[Records from a data collection]

***

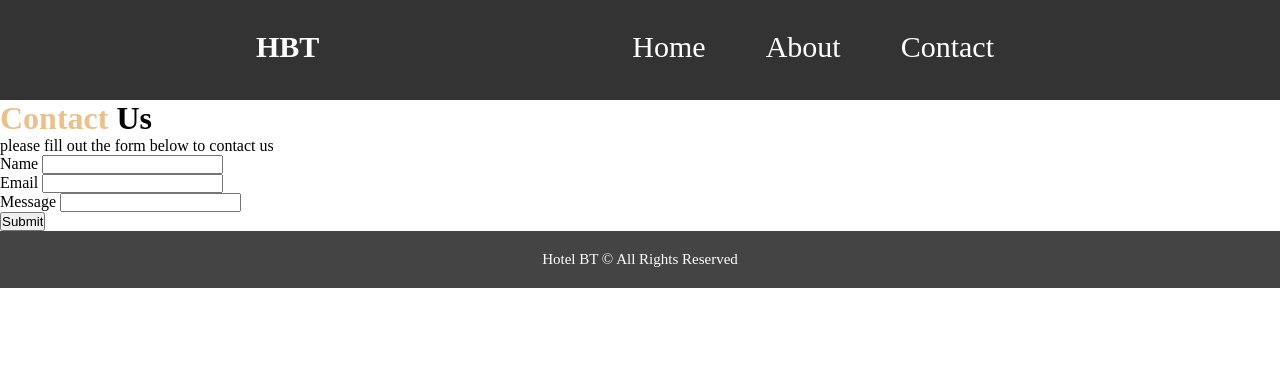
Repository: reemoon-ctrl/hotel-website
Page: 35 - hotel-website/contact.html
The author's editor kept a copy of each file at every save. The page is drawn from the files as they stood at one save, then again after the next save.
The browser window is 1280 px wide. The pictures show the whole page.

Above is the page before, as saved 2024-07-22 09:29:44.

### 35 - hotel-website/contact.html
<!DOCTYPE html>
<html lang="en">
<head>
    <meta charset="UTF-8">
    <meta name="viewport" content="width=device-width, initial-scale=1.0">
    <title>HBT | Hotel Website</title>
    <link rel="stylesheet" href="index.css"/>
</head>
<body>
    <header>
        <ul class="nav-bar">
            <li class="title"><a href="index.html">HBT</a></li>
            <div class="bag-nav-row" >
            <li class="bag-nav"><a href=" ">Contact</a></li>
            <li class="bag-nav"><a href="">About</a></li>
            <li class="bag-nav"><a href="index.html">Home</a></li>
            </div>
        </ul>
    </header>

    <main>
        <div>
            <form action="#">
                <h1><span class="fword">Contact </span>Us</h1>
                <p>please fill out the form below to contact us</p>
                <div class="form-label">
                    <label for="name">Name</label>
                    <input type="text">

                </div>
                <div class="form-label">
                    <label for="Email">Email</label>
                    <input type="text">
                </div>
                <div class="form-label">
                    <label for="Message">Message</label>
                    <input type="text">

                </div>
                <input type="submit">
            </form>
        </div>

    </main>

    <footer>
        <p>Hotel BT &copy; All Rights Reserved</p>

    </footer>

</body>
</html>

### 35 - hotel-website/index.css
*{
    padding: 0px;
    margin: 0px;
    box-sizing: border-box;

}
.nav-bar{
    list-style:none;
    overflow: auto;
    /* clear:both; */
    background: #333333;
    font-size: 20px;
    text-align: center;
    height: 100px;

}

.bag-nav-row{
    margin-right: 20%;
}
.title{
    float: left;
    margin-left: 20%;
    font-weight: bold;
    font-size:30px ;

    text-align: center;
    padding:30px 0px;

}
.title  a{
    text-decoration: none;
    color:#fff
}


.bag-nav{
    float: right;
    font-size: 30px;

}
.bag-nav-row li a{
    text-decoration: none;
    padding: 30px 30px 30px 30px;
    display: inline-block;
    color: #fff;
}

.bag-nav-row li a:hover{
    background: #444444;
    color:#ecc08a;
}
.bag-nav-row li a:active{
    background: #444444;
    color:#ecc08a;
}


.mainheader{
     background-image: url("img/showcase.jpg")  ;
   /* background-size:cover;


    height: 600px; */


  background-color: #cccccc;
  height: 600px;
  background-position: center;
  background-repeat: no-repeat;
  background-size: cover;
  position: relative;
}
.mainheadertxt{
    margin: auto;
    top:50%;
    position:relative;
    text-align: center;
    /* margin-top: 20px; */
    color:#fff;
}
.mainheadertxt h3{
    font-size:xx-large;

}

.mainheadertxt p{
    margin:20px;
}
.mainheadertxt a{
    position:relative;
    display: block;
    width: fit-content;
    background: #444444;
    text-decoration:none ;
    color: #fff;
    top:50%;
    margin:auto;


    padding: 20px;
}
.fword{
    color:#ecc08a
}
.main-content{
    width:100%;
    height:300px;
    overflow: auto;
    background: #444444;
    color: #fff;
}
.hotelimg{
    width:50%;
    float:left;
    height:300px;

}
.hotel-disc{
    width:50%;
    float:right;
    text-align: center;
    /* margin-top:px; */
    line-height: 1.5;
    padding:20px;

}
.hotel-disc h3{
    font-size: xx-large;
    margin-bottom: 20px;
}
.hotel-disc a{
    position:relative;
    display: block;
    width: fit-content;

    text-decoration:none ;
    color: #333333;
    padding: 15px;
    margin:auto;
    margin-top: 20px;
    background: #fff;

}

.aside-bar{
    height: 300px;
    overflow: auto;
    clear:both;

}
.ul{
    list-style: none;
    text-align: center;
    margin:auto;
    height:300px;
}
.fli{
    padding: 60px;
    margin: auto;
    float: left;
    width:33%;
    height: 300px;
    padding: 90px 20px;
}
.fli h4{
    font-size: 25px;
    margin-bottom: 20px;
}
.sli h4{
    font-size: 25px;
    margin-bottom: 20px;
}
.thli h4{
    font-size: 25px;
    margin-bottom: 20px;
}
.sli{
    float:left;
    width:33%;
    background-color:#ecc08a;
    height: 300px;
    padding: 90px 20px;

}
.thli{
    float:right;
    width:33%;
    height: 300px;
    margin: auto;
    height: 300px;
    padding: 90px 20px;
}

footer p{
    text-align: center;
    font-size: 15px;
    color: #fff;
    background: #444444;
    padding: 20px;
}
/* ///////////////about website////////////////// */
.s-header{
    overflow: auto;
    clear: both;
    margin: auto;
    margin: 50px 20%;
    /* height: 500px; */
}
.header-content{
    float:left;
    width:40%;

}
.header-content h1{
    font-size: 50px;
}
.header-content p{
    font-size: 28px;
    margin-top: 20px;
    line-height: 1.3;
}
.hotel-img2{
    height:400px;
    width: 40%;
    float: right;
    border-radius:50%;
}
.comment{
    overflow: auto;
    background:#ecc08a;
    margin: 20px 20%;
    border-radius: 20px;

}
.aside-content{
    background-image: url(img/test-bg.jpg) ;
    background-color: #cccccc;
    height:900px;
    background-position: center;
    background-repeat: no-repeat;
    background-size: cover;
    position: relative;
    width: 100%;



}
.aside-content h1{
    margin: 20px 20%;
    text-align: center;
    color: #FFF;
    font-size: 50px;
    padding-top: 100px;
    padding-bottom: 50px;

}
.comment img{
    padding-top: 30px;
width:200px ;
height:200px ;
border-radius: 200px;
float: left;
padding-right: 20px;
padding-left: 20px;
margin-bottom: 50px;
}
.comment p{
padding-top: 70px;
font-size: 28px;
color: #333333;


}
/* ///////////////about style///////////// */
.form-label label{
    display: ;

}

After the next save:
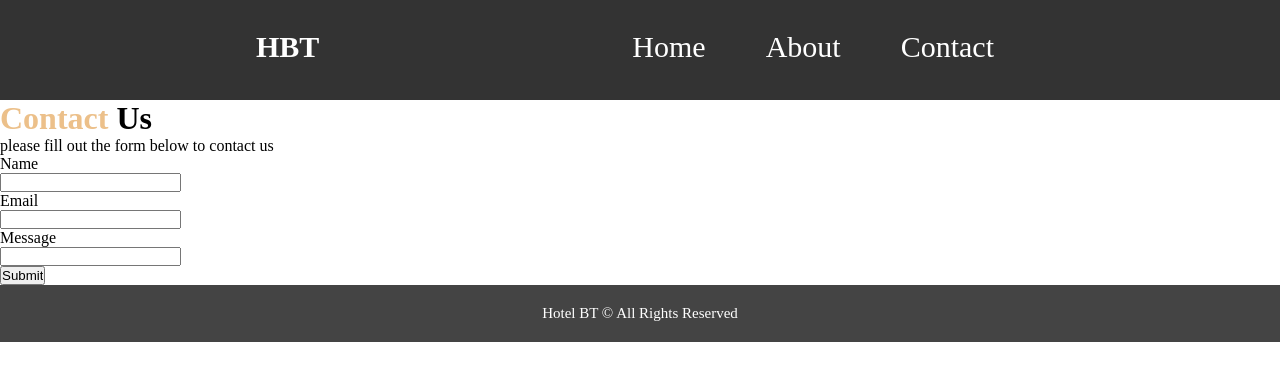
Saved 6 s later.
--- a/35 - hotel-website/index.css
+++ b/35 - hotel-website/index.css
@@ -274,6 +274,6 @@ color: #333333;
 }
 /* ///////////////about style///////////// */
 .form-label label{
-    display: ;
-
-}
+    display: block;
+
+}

***

» Work item
Search the records above for "href" and copy every line that has it.

» Result below
    <link rel="stylesheet" href="index.css"/>
            <li class="title"><a href="index.html">HBT</a></li>
            <li class="bag-nav"><a href=" ">Contact</a></li>
            <li class="bag-nav"><a href="">About</a></li>
            <li class="bag-nav"><a href="index.html">Home</a></li>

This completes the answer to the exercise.